_Aim of the task:_ For the entries below, report the number of lines containing "strojového", without any other content.

[Dataset items]
◆ ◆ ◆

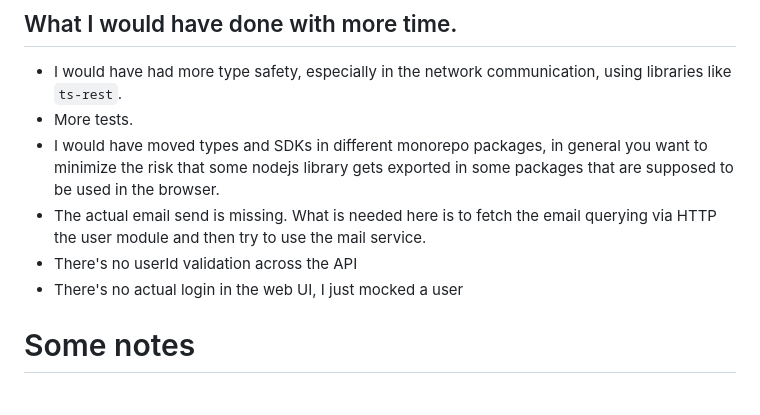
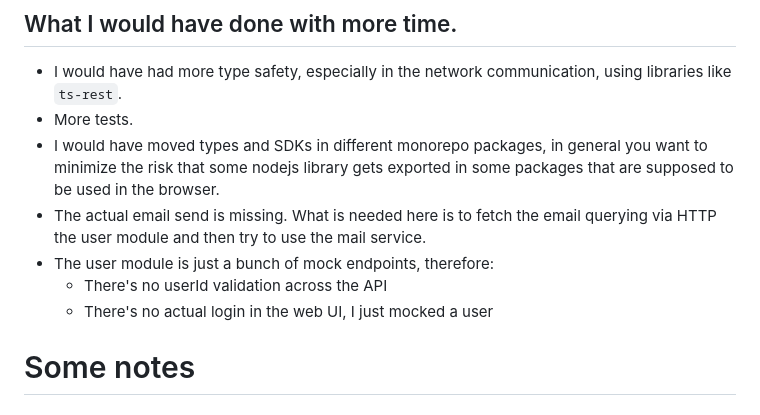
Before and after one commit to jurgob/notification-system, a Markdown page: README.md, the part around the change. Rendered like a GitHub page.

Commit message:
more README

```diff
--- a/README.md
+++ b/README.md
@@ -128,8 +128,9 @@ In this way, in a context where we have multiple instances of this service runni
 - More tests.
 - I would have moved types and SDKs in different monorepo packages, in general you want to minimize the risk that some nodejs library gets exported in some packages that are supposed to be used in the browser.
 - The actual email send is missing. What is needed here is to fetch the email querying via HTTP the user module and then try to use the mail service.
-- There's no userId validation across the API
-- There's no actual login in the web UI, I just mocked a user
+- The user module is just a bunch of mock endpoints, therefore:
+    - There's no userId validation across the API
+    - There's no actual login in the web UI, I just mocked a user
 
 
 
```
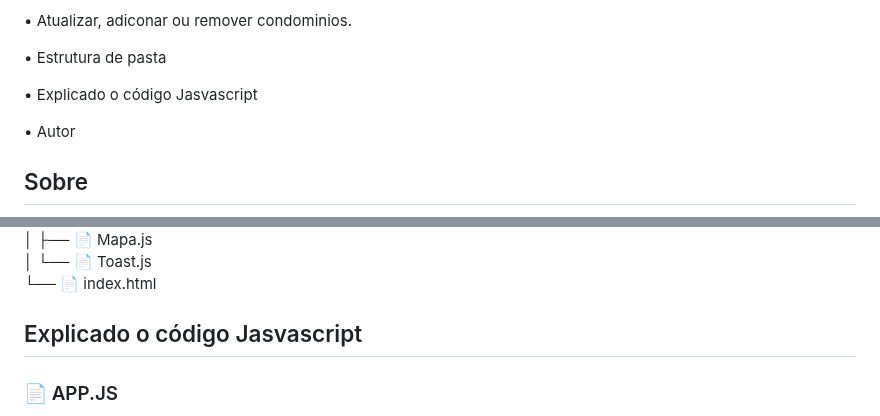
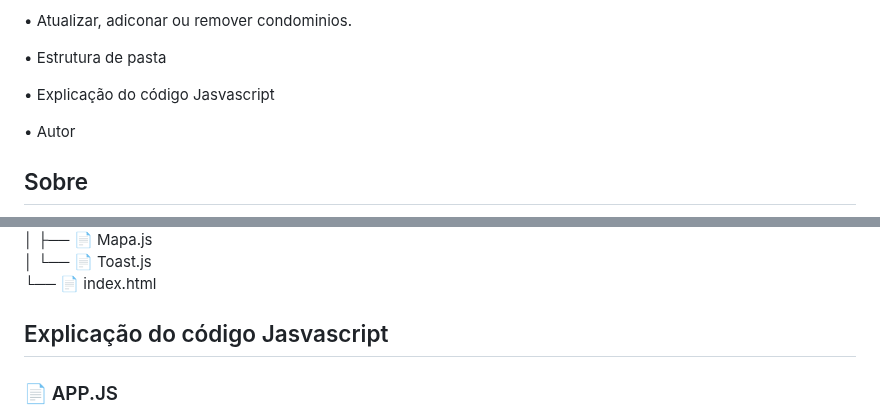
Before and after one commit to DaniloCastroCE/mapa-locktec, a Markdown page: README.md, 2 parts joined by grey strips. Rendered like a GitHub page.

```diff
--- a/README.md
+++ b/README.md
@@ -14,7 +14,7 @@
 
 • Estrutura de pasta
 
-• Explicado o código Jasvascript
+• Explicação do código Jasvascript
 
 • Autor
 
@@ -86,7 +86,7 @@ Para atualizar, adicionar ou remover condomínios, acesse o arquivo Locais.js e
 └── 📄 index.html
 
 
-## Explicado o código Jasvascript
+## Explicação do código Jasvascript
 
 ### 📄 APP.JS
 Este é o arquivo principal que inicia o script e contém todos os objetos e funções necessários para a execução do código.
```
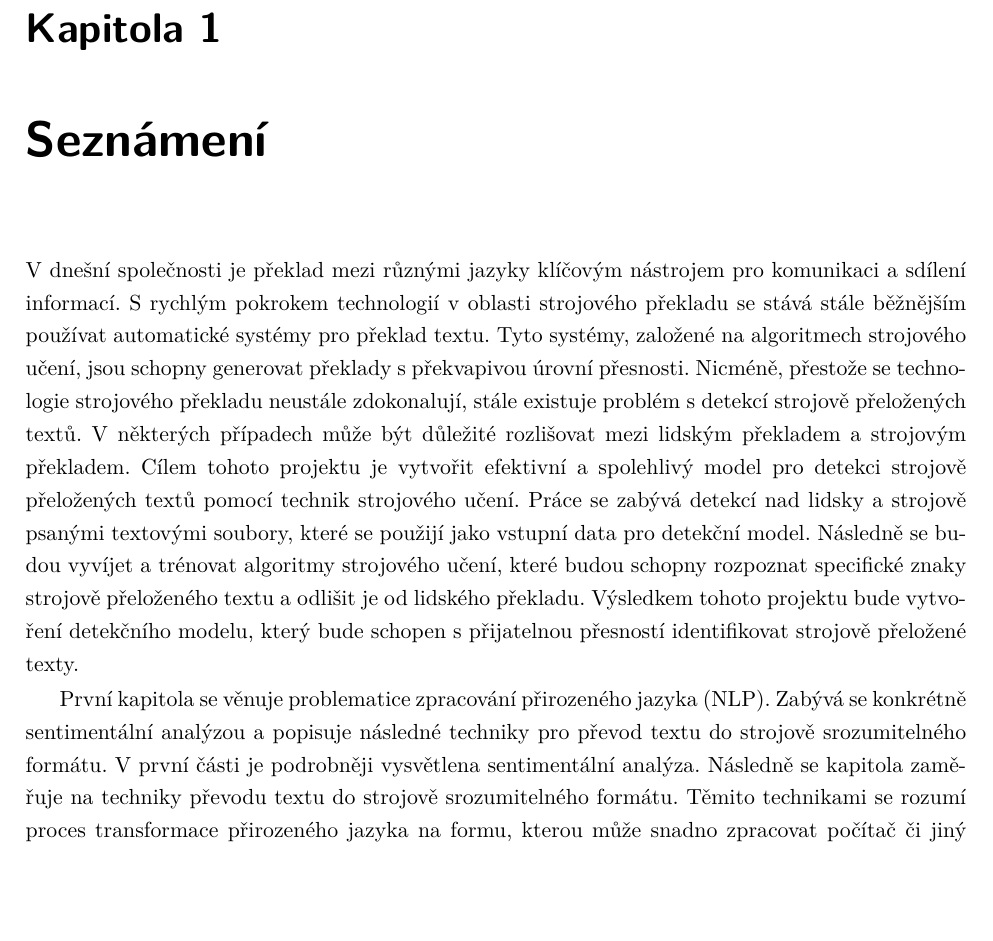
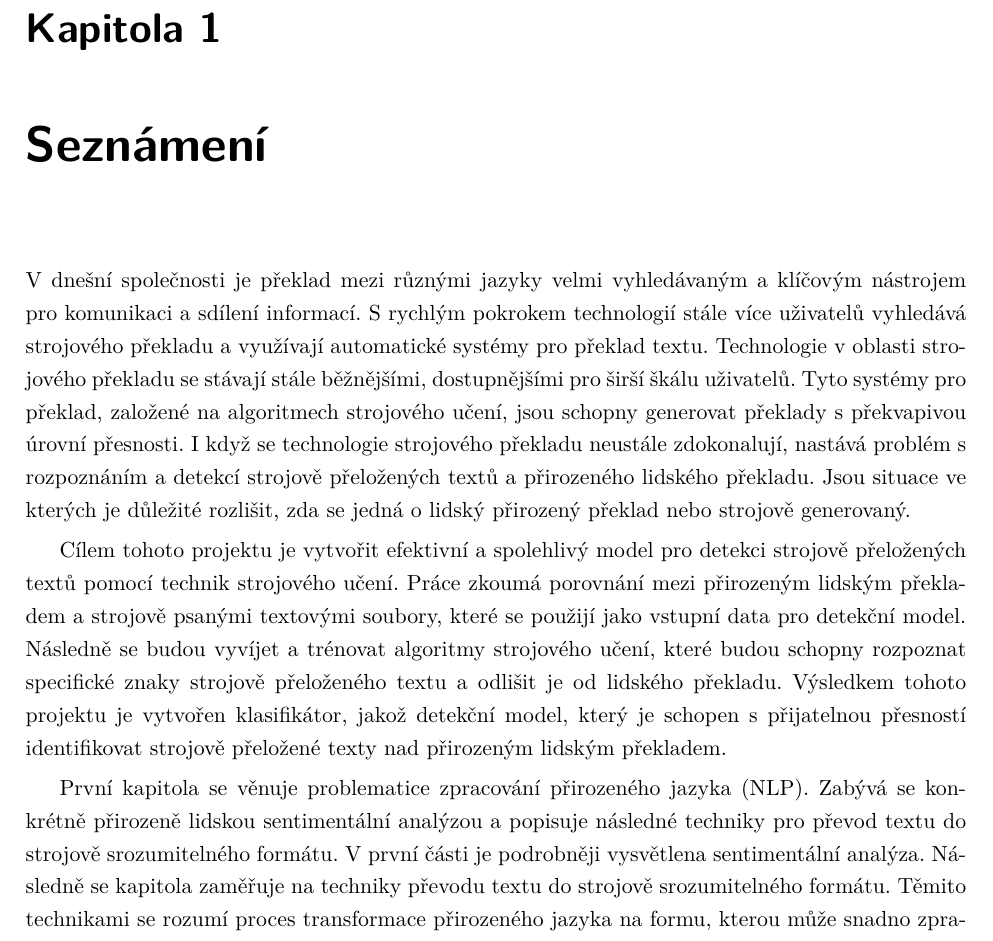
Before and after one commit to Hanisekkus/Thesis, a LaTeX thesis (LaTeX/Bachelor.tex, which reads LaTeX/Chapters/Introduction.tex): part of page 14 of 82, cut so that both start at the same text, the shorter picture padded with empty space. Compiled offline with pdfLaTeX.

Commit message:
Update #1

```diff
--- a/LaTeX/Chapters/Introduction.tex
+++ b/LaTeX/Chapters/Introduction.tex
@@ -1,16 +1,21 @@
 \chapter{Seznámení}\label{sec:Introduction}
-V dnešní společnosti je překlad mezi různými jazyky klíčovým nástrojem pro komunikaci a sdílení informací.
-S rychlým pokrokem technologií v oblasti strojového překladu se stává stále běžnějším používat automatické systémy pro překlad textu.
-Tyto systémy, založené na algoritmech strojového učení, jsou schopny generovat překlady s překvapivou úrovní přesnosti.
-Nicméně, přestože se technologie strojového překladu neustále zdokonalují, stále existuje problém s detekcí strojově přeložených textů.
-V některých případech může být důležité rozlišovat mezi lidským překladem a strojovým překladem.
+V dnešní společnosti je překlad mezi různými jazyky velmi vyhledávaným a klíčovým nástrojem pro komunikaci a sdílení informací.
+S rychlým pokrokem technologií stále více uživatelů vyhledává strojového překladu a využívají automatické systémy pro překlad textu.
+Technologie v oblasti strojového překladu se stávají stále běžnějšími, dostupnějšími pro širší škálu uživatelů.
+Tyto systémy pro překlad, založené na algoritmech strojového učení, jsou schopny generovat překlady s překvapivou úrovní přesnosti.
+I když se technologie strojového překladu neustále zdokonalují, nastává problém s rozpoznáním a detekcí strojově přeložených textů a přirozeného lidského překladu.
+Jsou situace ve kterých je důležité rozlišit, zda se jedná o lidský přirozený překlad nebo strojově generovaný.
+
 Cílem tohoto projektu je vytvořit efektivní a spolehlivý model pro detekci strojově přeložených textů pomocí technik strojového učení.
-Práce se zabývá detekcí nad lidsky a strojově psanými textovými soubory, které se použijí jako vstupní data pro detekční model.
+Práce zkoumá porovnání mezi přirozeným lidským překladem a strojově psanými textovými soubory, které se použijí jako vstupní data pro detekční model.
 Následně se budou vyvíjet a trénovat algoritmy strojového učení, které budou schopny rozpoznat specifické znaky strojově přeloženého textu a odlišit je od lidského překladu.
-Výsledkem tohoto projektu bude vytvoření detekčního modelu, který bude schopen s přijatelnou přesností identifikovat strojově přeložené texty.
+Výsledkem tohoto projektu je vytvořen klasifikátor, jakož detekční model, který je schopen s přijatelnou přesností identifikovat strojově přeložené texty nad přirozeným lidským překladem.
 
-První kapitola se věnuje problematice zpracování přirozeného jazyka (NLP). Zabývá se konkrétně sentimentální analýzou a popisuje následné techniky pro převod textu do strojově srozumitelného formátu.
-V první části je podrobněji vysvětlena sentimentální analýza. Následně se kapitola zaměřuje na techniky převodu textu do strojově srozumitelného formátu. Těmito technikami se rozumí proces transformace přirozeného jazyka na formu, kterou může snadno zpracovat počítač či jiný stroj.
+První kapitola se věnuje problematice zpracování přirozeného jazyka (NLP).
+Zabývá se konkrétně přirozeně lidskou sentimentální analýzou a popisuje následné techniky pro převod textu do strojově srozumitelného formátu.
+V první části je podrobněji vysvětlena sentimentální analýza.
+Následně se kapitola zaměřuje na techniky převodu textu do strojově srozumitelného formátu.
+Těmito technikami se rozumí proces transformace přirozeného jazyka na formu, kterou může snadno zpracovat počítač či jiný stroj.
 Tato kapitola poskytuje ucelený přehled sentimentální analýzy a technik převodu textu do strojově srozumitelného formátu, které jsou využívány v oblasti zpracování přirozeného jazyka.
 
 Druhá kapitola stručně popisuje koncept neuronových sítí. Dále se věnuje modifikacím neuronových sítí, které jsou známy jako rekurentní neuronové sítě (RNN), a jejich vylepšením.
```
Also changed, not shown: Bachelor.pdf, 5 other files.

◆ ◆ ◆

_Response to the exercise:_ 9